Once you’re done with knowing, analyzing and organizing your information, you need to 1) secure and 2) share your information with caution. These are the seventh and eighth Identity KAOS principles.

Your personal information categories are now defined and we need to address the level of protection you want to assign to each category. Some categories may require the same level of protection measures such as bank and brokerage statements. I personally have a locked file cabinet where I keep all the statements related to credit cards, bank accounts, brokerage accounts, utilities, etc. I keep all the credit cards, passports, social security cards, and government issued documents in the ECD (Extremely Confidential Documents) category and under tight control. By the way, the personal information inventory list created in the first step falls under the ECD category as well because you have just listed extremely confidential information which needs to be protected. You may consider a fire proof safe box at home or an external safe box to keep all your valuable items including your personal information. You may even consider using both safe boxes to store most frequently used ECD items such as credit cards at home, and less frequently used ECD items such as social security cards, passports, and other government issued documents in the external safe box.

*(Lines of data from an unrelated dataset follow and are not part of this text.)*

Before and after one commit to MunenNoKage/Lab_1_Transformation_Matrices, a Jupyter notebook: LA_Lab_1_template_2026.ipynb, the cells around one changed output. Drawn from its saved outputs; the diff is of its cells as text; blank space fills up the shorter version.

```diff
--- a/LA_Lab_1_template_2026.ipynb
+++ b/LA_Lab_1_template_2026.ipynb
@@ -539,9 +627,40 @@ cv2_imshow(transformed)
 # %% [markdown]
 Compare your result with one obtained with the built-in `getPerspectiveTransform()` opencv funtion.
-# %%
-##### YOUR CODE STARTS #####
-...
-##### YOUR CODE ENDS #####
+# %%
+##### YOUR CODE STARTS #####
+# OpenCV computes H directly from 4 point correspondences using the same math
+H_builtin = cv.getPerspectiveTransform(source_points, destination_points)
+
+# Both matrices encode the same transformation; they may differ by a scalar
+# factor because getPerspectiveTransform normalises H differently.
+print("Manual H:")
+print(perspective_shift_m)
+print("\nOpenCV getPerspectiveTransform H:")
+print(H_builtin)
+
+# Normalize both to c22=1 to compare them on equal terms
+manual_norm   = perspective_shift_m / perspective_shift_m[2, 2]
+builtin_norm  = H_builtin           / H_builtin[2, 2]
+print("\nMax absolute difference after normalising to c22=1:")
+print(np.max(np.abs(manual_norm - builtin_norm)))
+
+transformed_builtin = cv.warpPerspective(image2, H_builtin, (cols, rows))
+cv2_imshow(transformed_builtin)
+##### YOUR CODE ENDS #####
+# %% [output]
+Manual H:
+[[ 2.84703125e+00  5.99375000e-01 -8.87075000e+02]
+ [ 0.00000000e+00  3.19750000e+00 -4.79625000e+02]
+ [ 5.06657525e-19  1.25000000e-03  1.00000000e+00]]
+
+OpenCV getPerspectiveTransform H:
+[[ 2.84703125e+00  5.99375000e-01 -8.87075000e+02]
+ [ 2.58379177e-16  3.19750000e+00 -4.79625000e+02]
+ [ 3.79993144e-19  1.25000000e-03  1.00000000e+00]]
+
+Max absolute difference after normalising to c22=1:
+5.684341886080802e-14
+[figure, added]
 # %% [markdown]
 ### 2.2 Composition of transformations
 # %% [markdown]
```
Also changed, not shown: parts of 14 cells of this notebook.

And finally, share you information with caution. Always question the need to share your personal information with others. Ask yourself and the requestor questions such as:

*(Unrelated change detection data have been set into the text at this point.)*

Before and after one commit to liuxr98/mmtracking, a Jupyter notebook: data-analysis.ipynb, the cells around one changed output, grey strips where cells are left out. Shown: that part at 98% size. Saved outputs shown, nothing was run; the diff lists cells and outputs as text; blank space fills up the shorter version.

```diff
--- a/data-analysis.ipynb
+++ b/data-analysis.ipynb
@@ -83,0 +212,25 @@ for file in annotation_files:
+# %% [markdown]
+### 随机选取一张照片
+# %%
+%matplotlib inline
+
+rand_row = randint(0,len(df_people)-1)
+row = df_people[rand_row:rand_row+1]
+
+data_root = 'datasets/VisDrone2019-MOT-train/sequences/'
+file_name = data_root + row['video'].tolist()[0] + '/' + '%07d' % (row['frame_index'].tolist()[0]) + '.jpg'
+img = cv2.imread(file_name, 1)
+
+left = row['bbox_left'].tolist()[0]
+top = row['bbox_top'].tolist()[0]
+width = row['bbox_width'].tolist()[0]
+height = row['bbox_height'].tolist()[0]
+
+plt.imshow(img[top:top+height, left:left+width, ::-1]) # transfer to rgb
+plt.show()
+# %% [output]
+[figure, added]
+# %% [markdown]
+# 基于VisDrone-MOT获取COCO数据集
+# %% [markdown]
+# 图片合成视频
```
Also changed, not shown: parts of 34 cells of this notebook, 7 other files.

• Why is my information needed?
• How will my information be used?
• Whom will it be shared with and why?
• Where will it be stored and how will it be protected?
• What happens if I refuse to share my information?
• What law requires me to share my information?
• Is sharing my information increasing my identity theft risks?

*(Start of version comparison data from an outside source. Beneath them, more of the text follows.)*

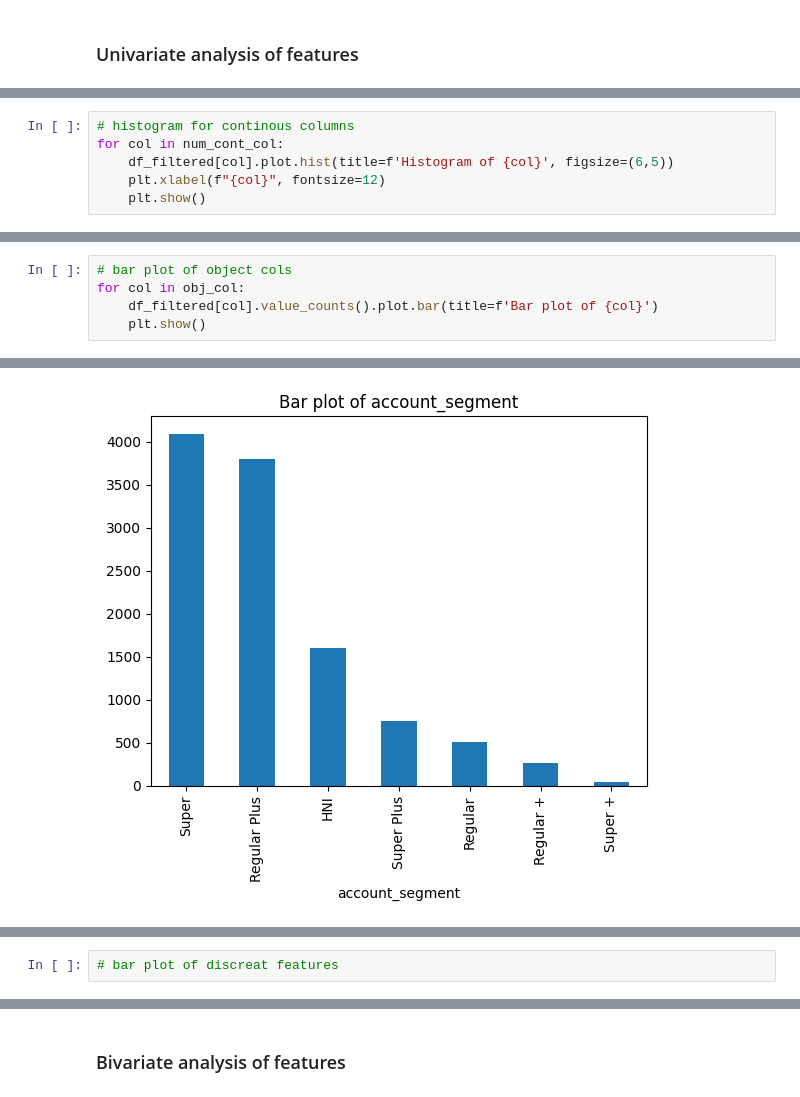
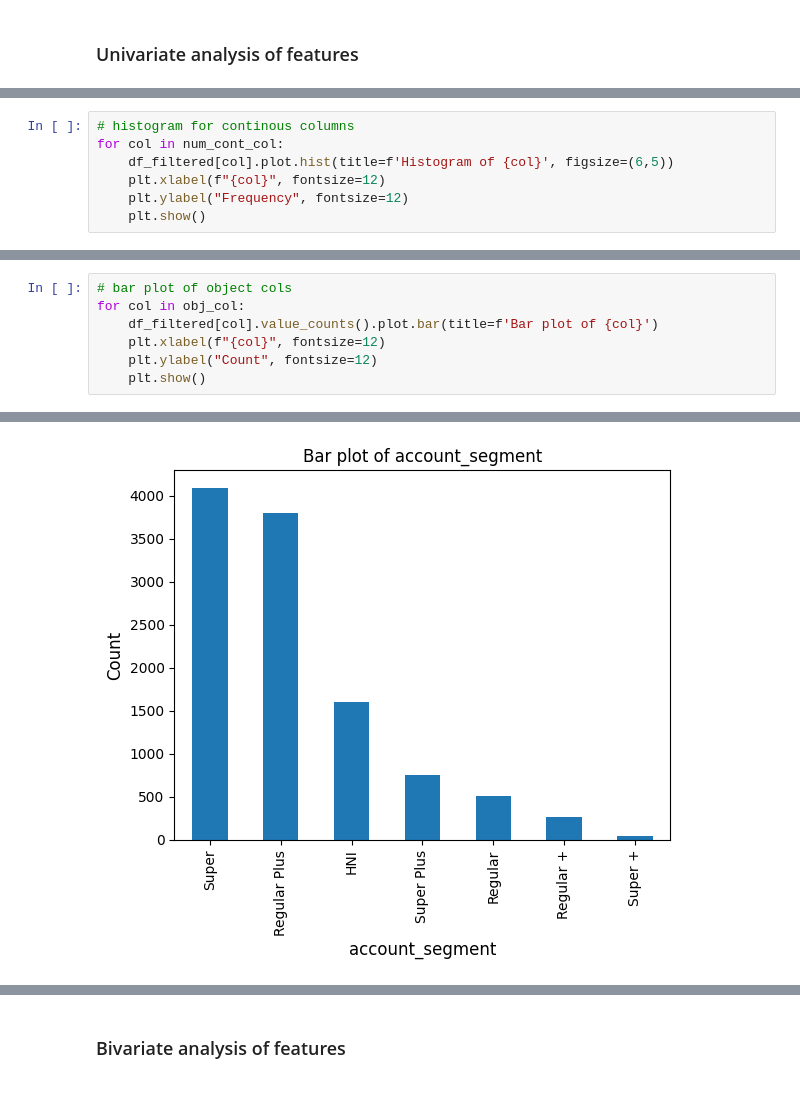
Before and after one commit to avikumart/Customer-Churn-Prediction, a Jupyter notebook: customer-churn-prediction-modeling.ipynb, the cells around one changed output, grey strips where cells are left out. Cells and saved outputs as stored; diff of their text form.

```diff
--- a/customer-churn-prediction-modeling.ipynb
+++ b/customer-churn-prediction-modeling.ipynb
@@ -448,5 +487,6 @@ num_cont_col = [col for col in list(df_filtered.columns) if len(df_filtered[col]
 for col in num_cont_col:
     df_filtered[col].plot.hist(title=f'Histogram of {col}', figsize=(6,5))
     plt.xlabel(f"{col}", fontsize=12)
+    plt.ylabel("Frequency", fontsize=12)
     plt.show()
 # %% [output]
@@ -461,5 +501,7 @@ for col in num_cont_col:
 # bar plot of object cols
 for col in obj_col:
     df_filtered[col].value_counts().plot.bar(title=f'Bar plot of {col}')
+    plt.xlabel(f"{col}", fontsize=12)
+    plt.ylabel("Count", fontsize=12)
     plt.show()
 # %% [output]
@@ -468 +510 @@ for col in obj_col:
-[figure, old version]
+[figure, new version]
@@ -471,2 +512,0 @@ for col in obj_col:
-# %%
-# bar plot of discreat features
```
Also changed, not shown: parts of 57 cells of this notebook.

One area where consumers are excessively sharing their personal information is related to credit and debit cards. We tend to use our credit cards for all transactions without giving much thought to the identity theft risks. Most often, there is no major benefit in using credit cards for small and frequent purchases such as when buying multiple daily coffees, however, the risk of identity theft further increases each time we share our credit card regardless of the transaction amount. Therefore it is very important to think about the risks of our actions before it’s too late. Credit and debit card best practices are further discussed in the next section.

Other security measures such as home security, travel security, computer security, and car security must be considered when establishing procedures for the security of your personal information or privacy of your client personal data.

Visit this page for identity theft prevention articles after you have learned about securing your information.

Identity Theft Course